The above preview is unformatted text

This student written piece of work is one of many that can be found in our GCSE John Steinbeck section.

Found what you're looking for?

  • Start learning 29% faster today
  • 150,000+ documents available
  • Just £6.99 a month

Not the one? Search for your essay title...
  • Join over 1.2 million students every month
  • Accelerate your learning by 29%
  • Unlimited access from just £6.99 per month

See related essaysSee related essays

Related GCSE John Steinbeck essays

  1. Explore John Steinbeck's presentation in Of Mice and Men of the culture and experience ...

    It is a beautiful setting and a lovely time of day, as it is the late evening of a hot day. The river runs 'deep' and it is 'warm', the river had 'slipped twinkling over the yellow sands in the sunlight before reaching the narrow pool'.

  2. Of Mice and Men. Explore the theme of the American dream and importance ...

    You know he's going to come back. Spose you didn't have nobody. Spose you couldn't go into the bunk house and play rummy because you were black". This shows how the other men treat crooks because of his colour and how lonely he gets without anyone to talk to, to express his feelings.

  1. Of Mice and Men

    He was a jerkline skinner, the prince of the ranch, capable of driving ten, sixteen, even twenty mules with a single line to the leaders. He was capable of killing a fly on the wheeler's butt with a bull whip without touching the mule.

  2. Why I think Candy was added by John Steinbeck to his book

    George must teach Lennie by example sometimes as Lennie often imitates George, like when George washed his face and neck before they reached the ranch. After George washed "Lennie, who had been watching, imitated George exactly". George will respect a group's leader, such as Slim, and will follow advice and

  1. In this assignment I will explain why the main characters in Willy Russell's "Blood ...

    different from other workers who drift from ranch to ranch because, unlike the others, they have a future and each other. But characters like Crooks and Curley's wife serve as reminders that George and Lennie are no different from anyone who wants something of his or her own.

  2. Of Mice And Men. Most characters in the novella have revealed their dreams to ...

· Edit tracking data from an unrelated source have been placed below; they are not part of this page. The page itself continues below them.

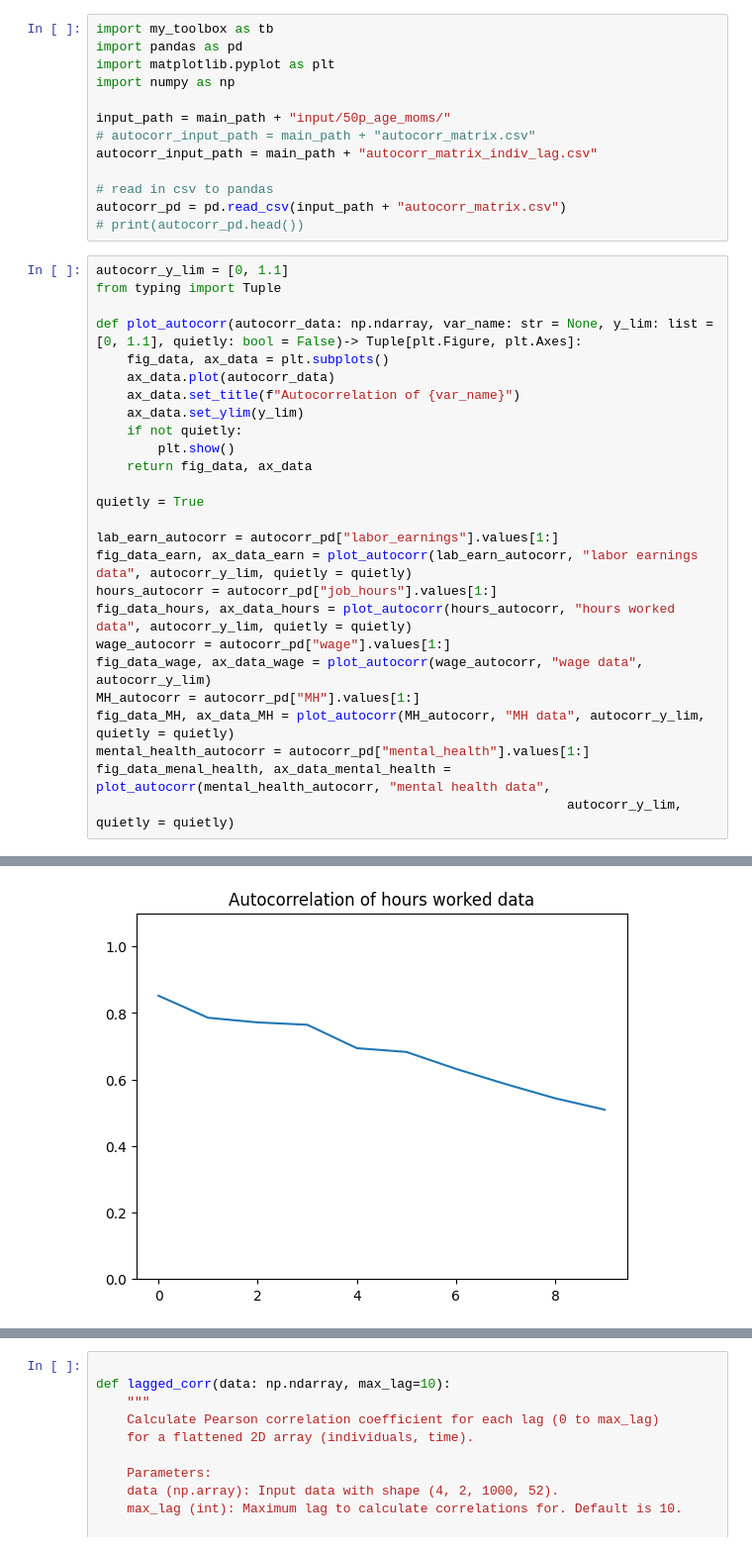
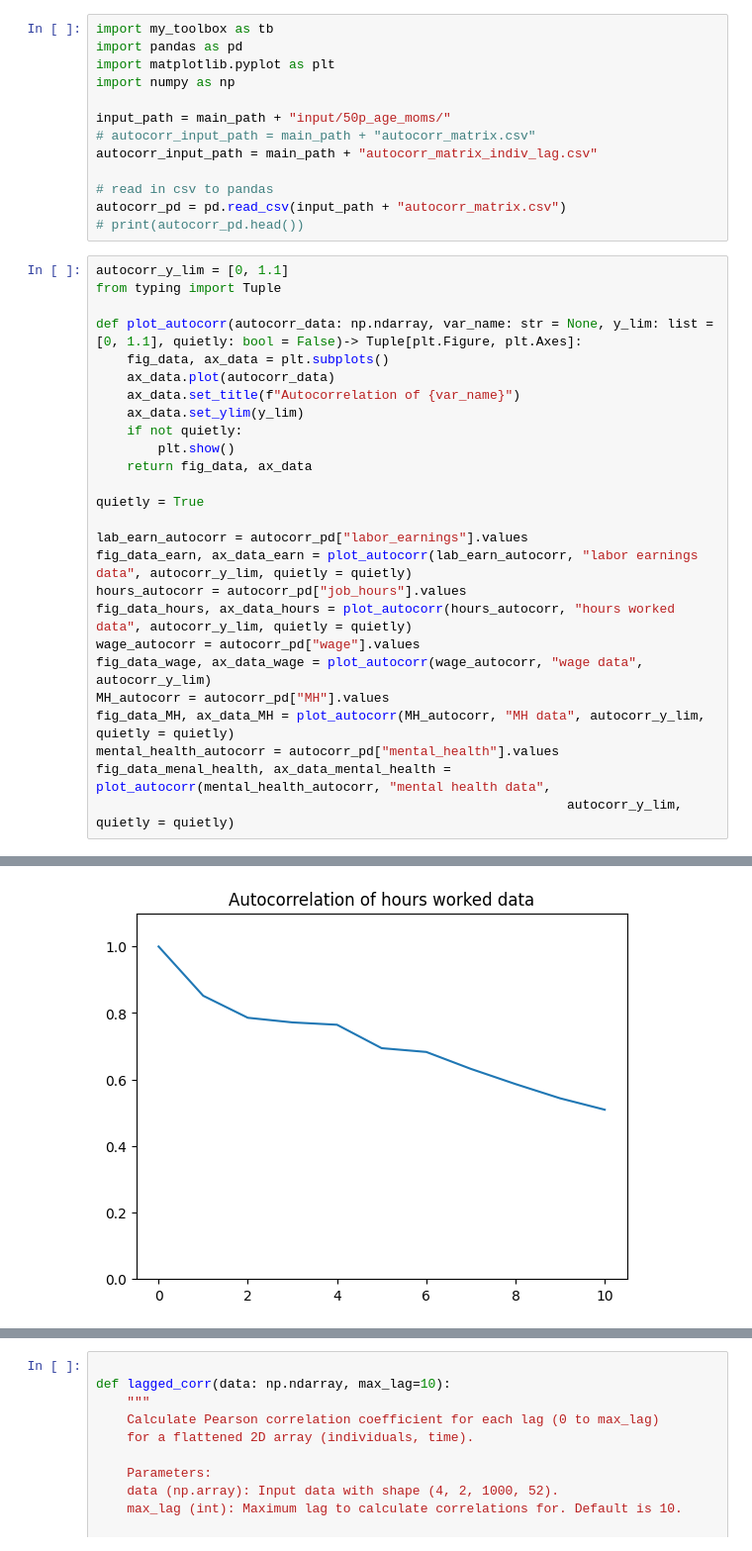
Before and after one commit to bboyajian253/discrete_lab_lc_model, a Jupyter notebook: my_code/model_uncert/code/autocorr_figs.ipynb, the cells around one changed output, grey strips where cells are left out. Shown at 99% size. Cells and saved outputs as stored; diff of their text form.

```diff
--- a/my_code/model_uncert/code/autocorr_figs.ipynb
+++ b/my_code/model_uncert/code/autocorr_figs.ipynb
@@ -109,15 +109,15 @@ def plot_autocorr(autocorr_data: np.ndarray, var_name: str = None, y_lim: list =
 
 quietly = True
 
-lab_earn_autocorr = autocorr_pd["labor_earnings"].values[1:]
+lab_earn_autocorr = autocorr_pd["labor_earnings"].values
 fig_data_earn, ax_data_earn = plot_autocorr(lab_earn_autocorr, "labor earnings data", autocorr_y_lim, quietly = quietly)
-hours_autocorr = autocorr_pd["job_hours"].values[1:]
+hours_autocorr = autocorr_pd["job_hours"].values
 fig_data_hours, ax_data_hours = plot_autocorr(hours_autocorr, "hours worked data", autocorr_y_lim, quietly = quietly)
-wage_autocorr = autocorr_pd["wage"].values[1:]
+wage_autocorr = autocorr_pd["wage"].values
 fig_data_wage, ax_data_wage = plot_autocorr(wage_autocorr, "wage data", autocorr_y_lim)
-MH_autocorr = autocorr_pd["MH"].values[1:]
+MH_autocorr = autocorr_pd["MH"].values
 fig_data_MH, ax_data_MH = plot_autocorr(MH_autocorr, "MH data", autocorr_y_lim, quietly = quietly)
-mental_health_autocorr = autocorr_pd["mental_health"].values[1:]
+mental_health_autocorr = autocorr_pd["mental_health"].values
 fig_data_menal_health, ax_data_mental_health = plot_autocorr(mental_health_autocorr, "mental health data",
                                                              autocorr_y_lim, quietly = quietly)
 # %% [output]
@@ -125 +125 @@ fig_data_menal_health, ax_data_mental_health = plot_autocorr(mental_health_autoc
-[figure, old version]
+[figure, new version]
```
Also changed, not shown: parts of 5 cells of this notebook, 24 other files.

    movies, she started to think that she could work in the film industry: "Coulda been in the movies an' had nice clothes". Some people may think that this is due to her upbringing: She probably was brought up with entertainment via a TV or newspaper in her town, so she may of aspired to work with them.

  1. How does Steinbeck convey his concerns about the American dream through his presentation of ...

    to stay away from her, saying ?don?t you even look at that bitch?. An immediate judgement is made upon Curley?s wife by George, implying that if after a short conversation George feels so strongly against her, then it is almost certain that she will make something go wrong for them.

  2. Of Mice and Men- In the extract we see that Crooks is very cynical ...

    Crooks takes pride in his room as is it one of the only things he can call his own, ?you got no right to come in my room.? Crooks is at first reluctant to let Lennie into his room. He is aware of the strict segregation on the ranch, but he is also grateful for the company.

  • Over 160,000 pieces
    of student written work
  • Annotated by
    experienced teachers
  • Ideas and feedback to
    improve your own work